Description of the task. Looking at the records below, say how many lines include "against", and add nothing else.

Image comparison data
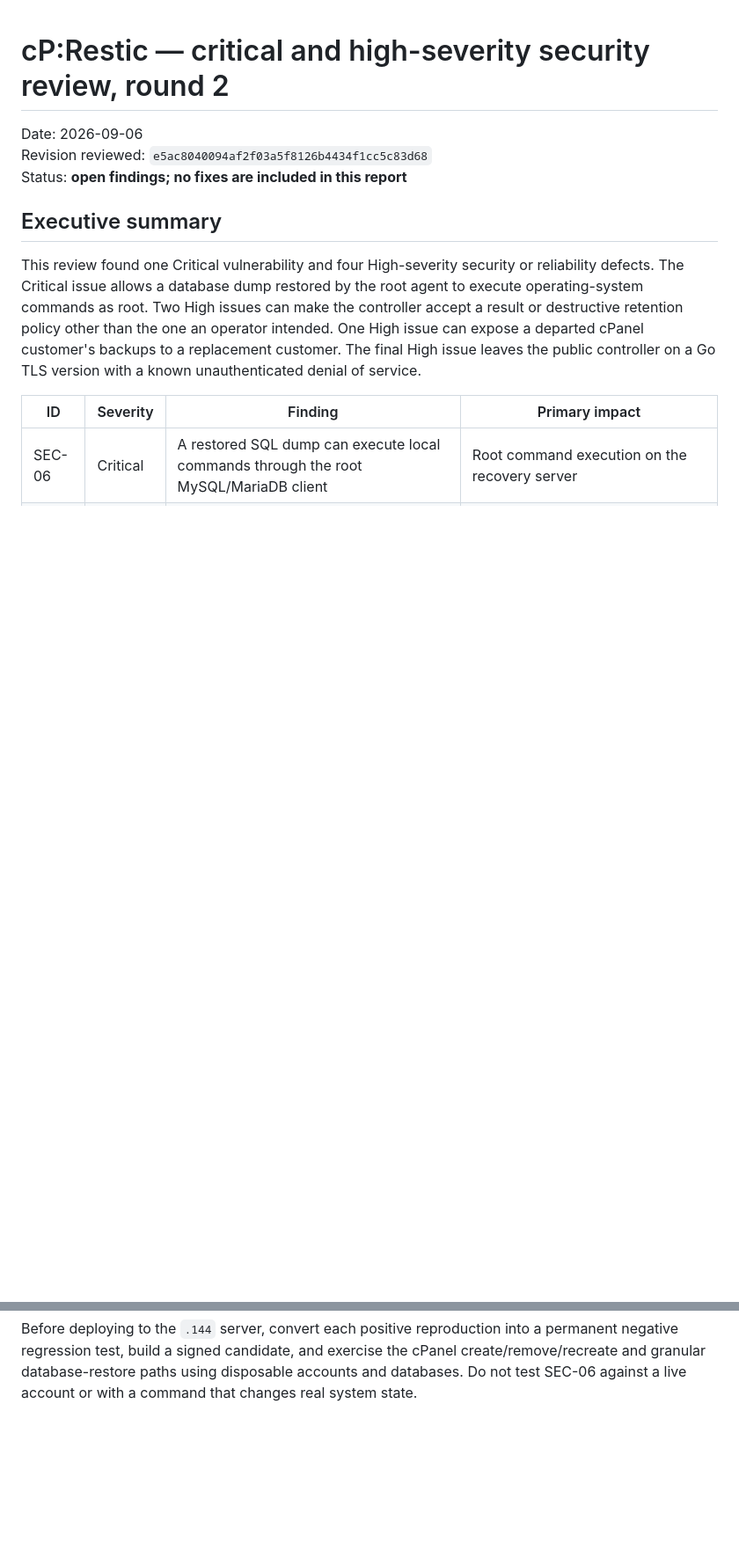
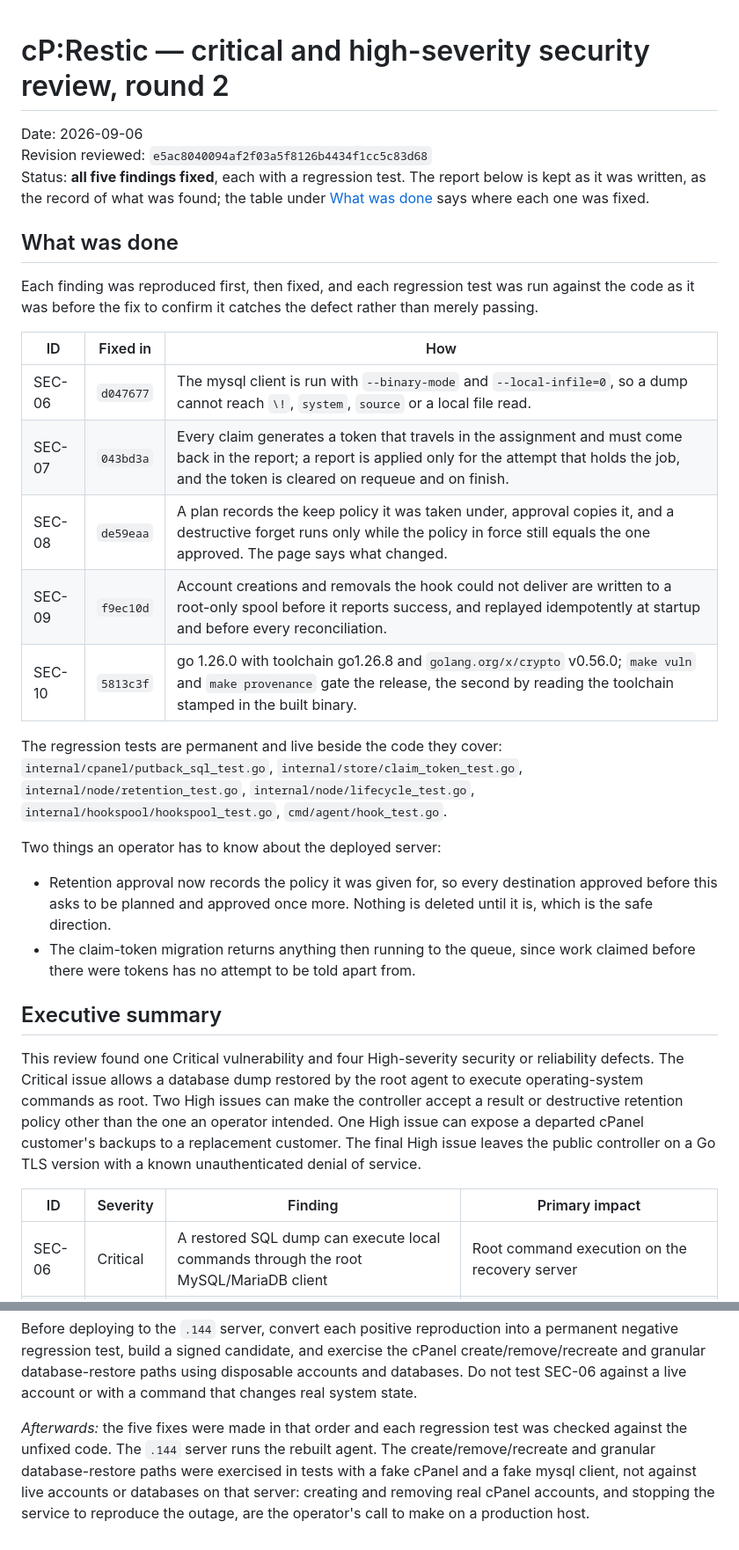
Before and after one commit to shukiv/cprestic, a Markdown page: docs/security-review-2026-09-06.md, 2 parts joined by grey strips. Shown at 88% size. Drawn GitHub-style; blank space fills up the shorter version.

Commit message:
docs: record what was done about the second security review

```diff
--- a/docs/security-review-2026-09-06.md
+++ b/docs/security-review-2026-09-06.md
@@ -2,7 +2,39 @@
 
 Date: 2026-09-06
 Revision reviewed: `e5ac8040094af2f03a5f8126b4434f1cc5c83d68`
-Status: **open findings; no fixes are included in this report**
+Status: **all five findings fixed**, each with a regression test. The report
+below is kept as it was written, as the record of what was found; the table
+under [What was done](#what-was-done) says where each one was fixed.
+
+## What was done
+
+Each finding was reproduced first, then fixed, and each regression test was
+run against the code as it was before the fix to confirm it catches the
+defect rather than merely passing.
+
+| ID | Fixed in | How |
+| --- | --- | --- |
+| SEC-06 | `d047677` | The mysql client is run with `--binary-mode` and `--local-infile=0`, so a dump cannot reach `\!`, `system`, `source` or a local file read. |
+| SEC-07 | `043bd3a` | Every claim generates a token that travels in the assignment and must come back in the report; a report is applied only for the attempt that holds the job, and the token is cleared on requeue and on finish. |
+| SEC-08 | `de59eaa` | A plan records the keep policy it was taken under, approval copies it, and a destructive forget runs only while the policy in force still equals the one approved. The page says what changed. |
+| SEC-09 | `f9ec10d` | Account creations and removals the hook could not deliver are written to a root-only spool before it reports success, and replayed idempotently at startup and before every reconciliation. |
+| SEC-10 | `5813c3f` | go 1.26.0 with toolchain go1.26.8 and `golang.org/x/crypto` v0.56.0; `make vuln` and `make provenance` gate the release, the second by reading the toolchain stamped in the built binary. |
+
+The regression tests are permanent and live beside the code they cover:
+`internal/cpanel/putback_sql_test.go`,
+`internal/store/claim_token_test.go`,
+`internal/node/retention_test.go`,
+`internal/node/lifecycle_test.go`,
+`internal/hookspool/hookspool_test.go`,
+`cmd/agent/hook_test.go`.
+
+Two things an operator has to know about the deployed server:
+
+- Retention approval now records the policy it was given for, so every
+  destination approved before this asks to be planned and approved once more.
+  Nothing is deleted until it is, which is the safe direction.
+- The claim-token migration returns anything then running to the queue, since
+  work claimed before there were tokens has no attempt to be told apart from.
 
 ## Executive summary
 
@@ -330,3 +362,11 @@ a permanent negative regression test, build a signed candidate, and exercise
 the cPanel create/remove/recreate and granular database-restore paths using
 disposable accounts and databases. Do not test SEC-06 against a live account or
 with a command that changes real system state.
+
+*Afterwards:* the five fixes were made in that order and each regression test
+was checked against the unfixed code. The `.144` server runs the rebuilt agent.
+The create/remove/recreate and granular database-restore paths were exercised
+in tests with a fake cPanel and a fake mysql client, not against live accounts
+or databases on that server: creating and removing real cPanel accounts, and
+stopping the service to reproduce the outage, are the operator's call to make
+on a production host.
```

Solution to this problem. 4